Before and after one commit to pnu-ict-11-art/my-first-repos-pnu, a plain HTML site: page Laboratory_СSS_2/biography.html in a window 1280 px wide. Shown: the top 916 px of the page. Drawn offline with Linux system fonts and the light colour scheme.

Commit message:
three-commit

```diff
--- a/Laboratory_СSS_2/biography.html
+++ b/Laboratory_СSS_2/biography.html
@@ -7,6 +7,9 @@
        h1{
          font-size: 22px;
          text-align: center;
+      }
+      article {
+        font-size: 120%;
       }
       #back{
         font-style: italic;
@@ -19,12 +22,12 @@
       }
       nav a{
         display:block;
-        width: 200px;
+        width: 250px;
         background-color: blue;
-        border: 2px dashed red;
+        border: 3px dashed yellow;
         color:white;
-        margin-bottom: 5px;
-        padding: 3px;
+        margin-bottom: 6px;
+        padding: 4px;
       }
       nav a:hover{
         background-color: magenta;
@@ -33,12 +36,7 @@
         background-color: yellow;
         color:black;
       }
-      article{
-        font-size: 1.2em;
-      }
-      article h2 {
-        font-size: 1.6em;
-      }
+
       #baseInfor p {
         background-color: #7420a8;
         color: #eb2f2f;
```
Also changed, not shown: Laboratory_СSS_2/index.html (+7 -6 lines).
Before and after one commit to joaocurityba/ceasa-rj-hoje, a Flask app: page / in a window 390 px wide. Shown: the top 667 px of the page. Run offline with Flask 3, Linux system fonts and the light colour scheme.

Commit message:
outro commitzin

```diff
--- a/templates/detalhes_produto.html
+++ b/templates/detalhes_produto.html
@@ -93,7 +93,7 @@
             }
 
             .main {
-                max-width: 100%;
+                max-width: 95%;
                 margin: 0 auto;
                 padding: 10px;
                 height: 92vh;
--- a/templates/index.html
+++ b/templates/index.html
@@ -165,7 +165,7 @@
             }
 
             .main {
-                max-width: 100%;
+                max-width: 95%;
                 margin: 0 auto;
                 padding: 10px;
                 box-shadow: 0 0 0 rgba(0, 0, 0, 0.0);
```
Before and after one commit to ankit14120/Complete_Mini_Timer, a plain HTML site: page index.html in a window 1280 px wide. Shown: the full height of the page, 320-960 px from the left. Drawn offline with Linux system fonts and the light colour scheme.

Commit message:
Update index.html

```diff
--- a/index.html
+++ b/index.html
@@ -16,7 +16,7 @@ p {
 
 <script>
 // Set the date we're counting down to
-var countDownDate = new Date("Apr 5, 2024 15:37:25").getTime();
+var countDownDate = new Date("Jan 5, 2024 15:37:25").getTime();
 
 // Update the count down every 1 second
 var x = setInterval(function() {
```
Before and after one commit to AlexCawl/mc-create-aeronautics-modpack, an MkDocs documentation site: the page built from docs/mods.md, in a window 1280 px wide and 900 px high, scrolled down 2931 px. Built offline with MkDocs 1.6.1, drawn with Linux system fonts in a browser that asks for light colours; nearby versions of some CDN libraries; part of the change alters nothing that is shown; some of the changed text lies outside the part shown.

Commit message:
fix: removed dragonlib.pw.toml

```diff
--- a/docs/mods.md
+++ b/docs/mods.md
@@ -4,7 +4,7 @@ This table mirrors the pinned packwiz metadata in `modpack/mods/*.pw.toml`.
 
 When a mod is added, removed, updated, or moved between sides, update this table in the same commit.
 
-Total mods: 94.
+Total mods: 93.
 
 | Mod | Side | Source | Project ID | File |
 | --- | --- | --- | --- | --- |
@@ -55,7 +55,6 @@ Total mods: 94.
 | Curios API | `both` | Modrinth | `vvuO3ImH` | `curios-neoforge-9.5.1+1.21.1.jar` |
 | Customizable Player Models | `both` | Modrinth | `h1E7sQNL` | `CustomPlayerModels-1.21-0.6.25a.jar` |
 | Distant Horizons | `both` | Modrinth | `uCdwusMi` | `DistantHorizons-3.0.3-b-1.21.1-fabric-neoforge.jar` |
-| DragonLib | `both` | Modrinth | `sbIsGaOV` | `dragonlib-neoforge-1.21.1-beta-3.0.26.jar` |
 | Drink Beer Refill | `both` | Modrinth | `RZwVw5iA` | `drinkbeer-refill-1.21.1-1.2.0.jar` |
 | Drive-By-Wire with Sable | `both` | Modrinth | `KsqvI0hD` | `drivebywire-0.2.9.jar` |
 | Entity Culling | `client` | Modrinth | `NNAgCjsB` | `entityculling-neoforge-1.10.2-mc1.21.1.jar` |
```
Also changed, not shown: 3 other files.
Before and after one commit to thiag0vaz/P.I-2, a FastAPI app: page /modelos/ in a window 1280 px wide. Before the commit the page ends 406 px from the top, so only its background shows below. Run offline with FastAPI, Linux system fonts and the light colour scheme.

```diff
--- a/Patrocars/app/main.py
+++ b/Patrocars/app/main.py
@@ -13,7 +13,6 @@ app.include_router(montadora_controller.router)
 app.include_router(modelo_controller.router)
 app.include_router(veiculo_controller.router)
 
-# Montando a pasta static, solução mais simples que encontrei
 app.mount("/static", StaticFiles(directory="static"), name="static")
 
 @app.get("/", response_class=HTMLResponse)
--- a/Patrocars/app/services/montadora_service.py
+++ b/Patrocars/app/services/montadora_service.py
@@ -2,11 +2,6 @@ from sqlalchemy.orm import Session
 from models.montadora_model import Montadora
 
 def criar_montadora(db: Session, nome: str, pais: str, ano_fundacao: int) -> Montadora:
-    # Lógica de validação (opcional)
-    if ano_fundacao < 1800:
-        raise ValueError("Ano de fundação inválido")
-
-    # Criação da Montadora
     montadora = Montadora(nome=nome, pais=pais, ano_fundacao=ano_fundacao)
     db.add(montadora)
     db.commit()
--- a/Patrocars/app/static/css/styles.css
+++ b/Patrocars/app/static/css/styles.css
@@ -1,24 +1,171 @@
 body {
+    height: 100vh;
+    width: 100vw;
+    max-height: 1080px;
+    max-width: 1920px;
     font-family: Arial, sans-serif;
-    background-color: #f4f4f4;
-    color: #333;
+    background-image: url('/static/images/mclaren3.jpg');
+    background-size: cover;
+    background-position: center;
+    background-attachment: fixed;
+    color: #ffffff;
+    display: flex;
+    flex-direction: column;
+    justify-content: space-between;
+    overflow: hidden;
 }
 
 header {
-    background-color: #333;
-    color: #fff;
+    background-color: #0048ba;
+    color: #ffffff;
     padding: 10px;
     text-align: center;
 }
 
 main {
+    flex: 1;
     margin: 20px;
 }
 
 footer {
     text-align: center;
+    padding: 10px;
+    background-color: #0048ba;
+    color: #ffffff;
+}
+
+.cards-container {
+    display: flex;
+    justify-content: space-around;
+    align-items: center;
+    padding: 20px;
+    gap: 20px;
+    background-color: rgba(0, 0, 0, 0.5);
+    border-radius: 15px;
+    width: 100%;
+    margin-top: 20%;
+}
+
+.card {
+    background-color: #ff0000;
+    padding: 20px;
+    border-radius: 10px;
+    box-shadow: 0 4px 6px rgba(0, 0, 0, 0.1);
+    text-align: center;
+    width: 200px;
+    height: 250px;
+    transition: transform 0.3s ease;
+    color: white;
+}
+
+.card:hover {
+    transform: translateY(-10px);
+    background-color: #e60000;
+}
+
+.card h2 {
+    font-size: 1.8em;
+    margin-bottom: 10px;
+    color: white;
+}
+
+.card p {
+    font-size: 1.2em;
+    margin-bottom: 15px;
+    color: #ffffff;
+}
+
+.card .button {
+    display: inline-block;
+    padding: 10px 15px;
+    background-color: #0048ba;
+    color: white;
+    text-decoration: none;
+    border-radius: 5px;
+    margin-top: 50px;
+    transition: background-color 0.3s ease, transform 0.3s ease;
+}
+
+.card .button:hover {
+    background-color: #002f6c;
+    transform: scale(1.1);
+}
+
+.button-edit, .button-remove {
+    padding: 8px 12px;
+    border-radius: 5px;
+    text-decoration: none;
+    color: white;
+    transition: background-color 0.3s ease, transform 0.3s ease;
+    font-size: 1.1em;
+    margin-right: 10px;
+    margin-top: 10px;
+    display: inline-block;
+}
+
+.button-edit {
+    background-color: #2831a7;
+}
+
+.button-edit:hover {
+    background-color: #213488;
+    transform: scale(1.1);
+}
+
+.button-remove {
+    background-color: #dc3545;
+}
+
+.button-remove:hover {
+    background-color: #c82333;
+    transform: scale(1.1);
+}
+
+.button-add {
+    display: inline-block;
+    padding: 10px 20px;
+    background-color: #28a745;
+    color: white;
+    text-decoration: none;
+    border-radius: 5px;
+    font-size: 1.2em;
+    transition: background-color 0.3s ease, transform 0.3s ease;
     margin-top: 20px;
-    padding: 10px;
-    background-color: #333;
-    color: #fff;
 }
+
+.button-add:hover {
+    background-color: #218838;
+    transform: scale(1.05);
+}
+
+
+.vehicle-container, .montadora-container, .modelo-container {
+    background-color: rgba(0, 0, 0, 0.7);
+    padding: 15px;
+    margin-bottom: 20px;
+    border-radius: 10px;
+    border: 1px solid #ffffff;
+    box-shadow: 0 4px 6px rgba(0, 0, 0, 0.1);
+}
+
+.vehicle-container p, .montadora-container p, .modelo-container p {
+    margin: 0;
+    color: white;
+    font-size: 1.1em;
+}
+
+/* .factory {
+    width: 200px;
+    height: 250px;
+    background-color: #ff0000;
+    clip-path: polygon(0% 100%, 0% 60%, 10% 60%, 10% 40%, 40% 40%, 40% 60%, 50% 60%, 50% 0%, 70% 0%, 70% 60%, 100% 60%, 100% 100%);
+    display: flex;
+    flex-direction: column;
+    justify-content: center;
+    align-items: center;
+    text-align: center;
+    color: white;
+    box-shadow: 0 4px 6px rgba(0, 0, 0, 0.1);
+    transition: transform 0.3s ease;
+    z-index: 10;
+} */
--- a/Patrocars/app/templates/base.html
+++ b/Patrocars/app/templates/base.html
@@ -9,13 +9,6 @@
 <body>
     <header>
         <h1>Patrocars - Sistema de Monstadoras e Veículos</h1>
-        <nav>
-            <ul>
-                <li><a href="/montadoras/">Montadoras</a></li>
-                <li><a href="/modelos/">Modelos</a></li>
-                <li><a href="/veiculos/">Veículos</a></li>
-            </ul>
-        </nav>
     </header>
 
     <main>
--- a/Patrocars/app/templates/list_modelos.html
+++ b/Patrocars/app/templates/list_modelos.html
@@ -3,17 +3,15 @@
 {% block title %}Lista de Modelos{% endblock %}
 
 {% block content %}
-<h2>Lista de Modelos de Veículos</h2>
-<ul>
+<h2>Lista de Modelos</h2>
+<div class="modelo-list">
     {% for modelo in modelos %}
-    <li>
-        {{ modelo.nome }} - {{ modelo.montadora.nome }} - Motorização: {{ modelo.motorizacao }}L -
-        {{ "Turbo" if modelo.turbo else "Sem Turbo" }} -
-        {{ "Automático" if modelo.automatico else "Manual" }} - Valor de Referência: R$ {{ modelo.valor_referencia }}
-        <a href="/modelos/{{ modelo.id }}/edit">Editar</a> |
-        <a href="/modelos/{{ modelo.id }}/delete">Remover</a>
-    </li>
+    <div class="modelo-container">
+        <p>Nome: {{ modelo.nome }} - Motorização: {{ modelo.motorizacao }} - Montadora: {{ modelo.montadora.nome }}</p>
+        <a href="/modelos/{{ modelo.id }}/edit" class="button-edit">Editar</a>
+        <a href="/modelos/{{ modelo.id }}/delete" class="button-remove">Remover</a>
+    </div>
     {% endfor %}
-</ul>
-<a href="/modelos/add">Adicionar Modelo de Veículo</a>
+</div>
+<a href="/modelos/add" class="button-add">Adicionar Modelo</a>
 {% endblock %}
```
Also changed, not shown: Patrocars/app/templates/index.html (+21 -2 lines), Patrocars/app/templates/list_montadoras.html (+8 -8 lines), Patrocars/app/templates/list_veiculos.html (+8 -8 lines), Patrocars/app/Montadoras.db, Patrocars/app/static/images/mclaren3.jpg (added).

++++++++

§ **TASK BRIEF**
What is the number of lines in the listing that hold "content"? Give that number and nothing more.

§ **REPLY**
4